A group of scrap collectors were stopped just in time as they were attempting to cut open a large bomb in the north-central province of Quang Tri on Friday.
In Vietnam, many would risk their lives to dismantle unexploded bombs and warheads to get scrap metal and gunpowder, which would give them hefty income.
On Friday, a group of scrap collectors in Trieu Thach Commune, Trieu Phong District have found an enormous bomb and were about to cut it open when Nguyen Van Thanh, a member of the local military command, caught them in the middle of the reckless act.
Upon noticing that a uniformed man was coming, the scrap dealers = fled the scene, leaving the bomb behind.
Thanh, who is also an observer with Project Renew, an unexploded ordnance removal initiative in Quang Tri, immediately reported the project’s mobile team of the emergency.
Project Renew team members later managed to safely remove the explosive.
The MK82 bomb, measuring 1.5 meters long and weighs some 227kg, still has the detonator safety pins intact and could have exploded at any time.

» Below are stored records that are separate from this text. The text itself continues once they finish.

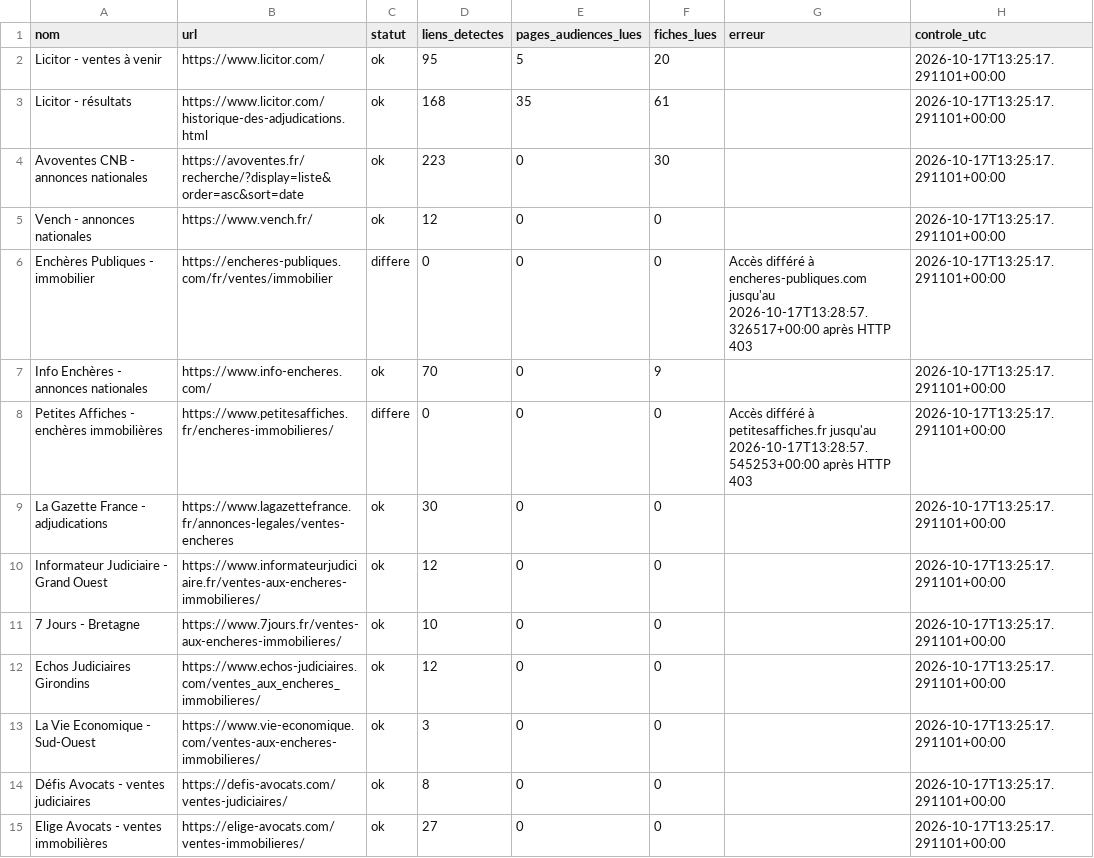
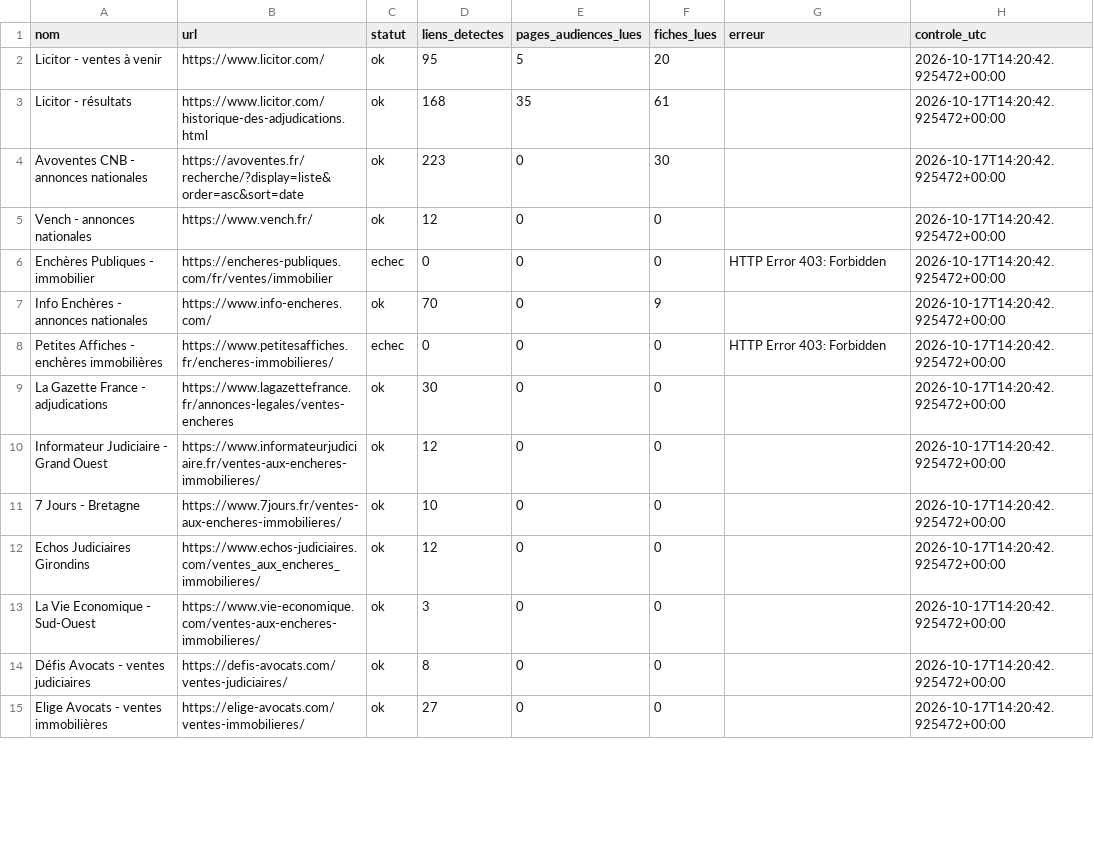
Before and after one commit to adjudications-france-monitor/adjudications-france-monitor, a CSV file: rapports/sources.csv, drawn as a sheet; only a part is shown; the diff covers the shown part only.

```diff
--- a/rapports/sources.csv
+++ b/rapports/sources.csv
@@ -1,15 +1,15 @@
 nom,url,statut,liens_detectes,pages_audiences_lues,fiches_lues,erreur,controle_utc
-Licitor - ventes à venir,https://www.licitor.com/,ok,95,5,20,,2026-10-17T13:25:17.291101+00:00
-Licitor - résultats,https://www.licitor.com/historique-des-adjudications.html,ok,168,35,61,,2026-10-17T13:25:17.291101+00:00
-Avoventes CNB - annonces nationales,https://avoventes.fr/recherche/?display=liste&order=asc&sort=date,ok,223,0,30,,2026-10-17T13:25:17.291101+00:00
-Vench - annonces nationales,https://www.vench.fr/,ok,12,0,0,,2026-10-17T13:25:17.291101+00:00
-Enchères Publiques - immobilier,https://encheres-publiques.com/fr/ventes/immobilier,differe,0,0,0,Accès différé à encheres-publiques.com jusqu'au 2026-10-17T13:28:57.326517+00:00 après HTTP 403,2026-10-17T13:25:17.291101+00:00
-Info Enchères - annonces nationales,https://www.info-encheres.com/,ok,70,0,9,,2026-10-17T13:25:17.291101+00:00
-Petites Affiches - enchères immobilières,https://www.petitesaffiches.fr/encheres-immobilieres/,differe,0,0,0,Accès différé à petitesaffiches.fr jusqu'au 2026-10-17T13:28:57.545253+00:00 après HTTP 403,2026-10-17T13:25:17.291101+00:00
-La Gazette France - adjudications,https://www.lagazettefrance.fr/annonces-legales/ventes-encheres,ok,30,0,0,,2026-10-17T13:25:17.291101+00:00
-Informateur Judiciaire - Grand Ouest,https://www.informateurjudiciaire.fr/ventes-aux-encheres-immobilieres/,ok,12,0,0,,2026-10-17T13:25:17.291101+00:00
-7 Jours - Bretagne,https://www.7jours.fr/ventes-aux-encheres-immobilieres/,ok,10,0,0,,2026-10-17T13:25:17.291101+00:00
-Echos Judiciaires Girondins,https://www.echos-judiciaires.com/ventes_aux_encheres_immobilieres/,ok,12,0,0,,2026-10-17T13:25:17.291101+00:00
-La Vie Economique - Sud-Ouest,https://www.vie-economique.com/ventes-aux-encheres-immobilieres/,ok,3,0,0,,2026-10-17T13:25:17.291101+00:00
-Défis Avocats - ventes judiciaires,https://defis-avocats.com/ventes-judiciaires/,ok,8,0,0,,2026-10-17T13:25:17.291101+00:00
-Elige Avocats - ventes immobilières,https://elige-avocats.com/ventes-immobilieres/,ok,27,0,0,,2026-10-17T13:25:17.291101+00:00
+Licitor - ventes à venir,https://www.licitor.com/,ok,95,5,20,,2026-10-17T14:20:42.925472+00:00
+Licitor - résultats,https://www.licitor.com/historique-des-adjudications.html,ok,168,35,61,,2026-10-17T14:20:42.925472+00:00
+Avoventes CNB - annonces nationales,https://avoventes.fr/recherche/?display=liste&order=asc&sort=date,ok,223,0,30,,2026-10-17T14:20:42.925472+00:00
+Vench - annonces nationales,https://www.vench.fr/,ok,12,0,0,,2026-10-17T14:20:42.925472+00:00
+Enchères Publiques - immobilier,https://encheres-publiques.com/fr/ventes/immobilier,echec,0,0,0,HTTP Error 403: Forbidden,2026-10-17T14:20:42.925472+00:00
+Info Enchères - annonces nationales,https://www.info-encheres.com/,ok,70,0,9,,2026-10-17T14:20:42.925472+00:00
+Petites Affiches - enchères immobilières,https://www.petitesaffiches.fr/encheres-immobilieres/,echec,0,0,0,HTTP Error 403: Forbidden,2026-10-17T14:20:42.925472+00:00
+La Gazette France - adjudications,https://www.lagazettefrance.fr/annonces-legales/ventes-encheres,ok,30,0,0,,2026-10-17T14:20:42.925472+00:00
+Informateur Judiciaire - Grand Ouest,https://www.informateurjudiciaire.fr/ventes-aux-encheres-immobilieres/,ok,12,0,0,,2026-10-17T14:20:42.925472+00:00
+7 Jours - Bretagne,https://www.7jours.fr/ventes-aux-encheres-immobilieres/,ok,10,0,0,,2026-10-17T14:20:42.925472+00:00
+Echos Judiciaires Girondins,https://www.echos-judiciaires.com/ventes_aux_encheres_immobilieres/,ok,12,0,0,,2026-10-17T14:20:42.925472+00:00
+La Vie Economique - Sud-Ouest,https://www.vie-economique.com/ventes-aux-encheres-immobilieres/,ok,3,0,0,,2026-10-17T14:20:42.925472+00:00
+Défis Avocats - ventes judiciaires,https://defis-avocats.com/ventes-judiciaires/,ok,8,0,0,,2026-10-17T14:20:42.925472+00:00
+Elige Avocats - ventes immobilières,https://elige-avocats.com/ventes-immobilieres/,ok,27,0,0,,2026-10-17T14:20:42.925472+00:00
```
Also changed, not shown: 24 edited cells elsewhere in this file, rapports/dernier.csv, 2 other files.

Project Renew is committed to “making Quang Tri safe” by reducing the risks of cluster munitions and other explosive remnants of war to a level where local people can live without fear, and so that development is not impeded, according to its website.
The 227kg bomb might be dropped some forty years ago during the American war in Vietnam, according to Project Renew.
Fifty thousand Vietnamese civilians have lost their lives and more than 60,000 others injured in accidents related to unexploded ordnance across the country since the war in 1975, Deputy Minister of Defense Col. Gen. Nguyen Chi Vinh said at the conference in October 26.
According to statistics, unexploded ordnance is still found in all 63 provinces and municipalities in Vietnam, with the most heavily affected localities being Quang Tri, Quang Binh, Thua Thien – Hue, Da Nang, Quang Ngai, Hai Duong, Nghe An, Ha Tinh, Ca Mau, Soc Trang, and Dong Thap.
Approximately 6.1 million hectares of mainland Vietnam are still contaminated with the explosive remnants, which are estimated to cost multimillion U.S. dollars to be completely eliminated.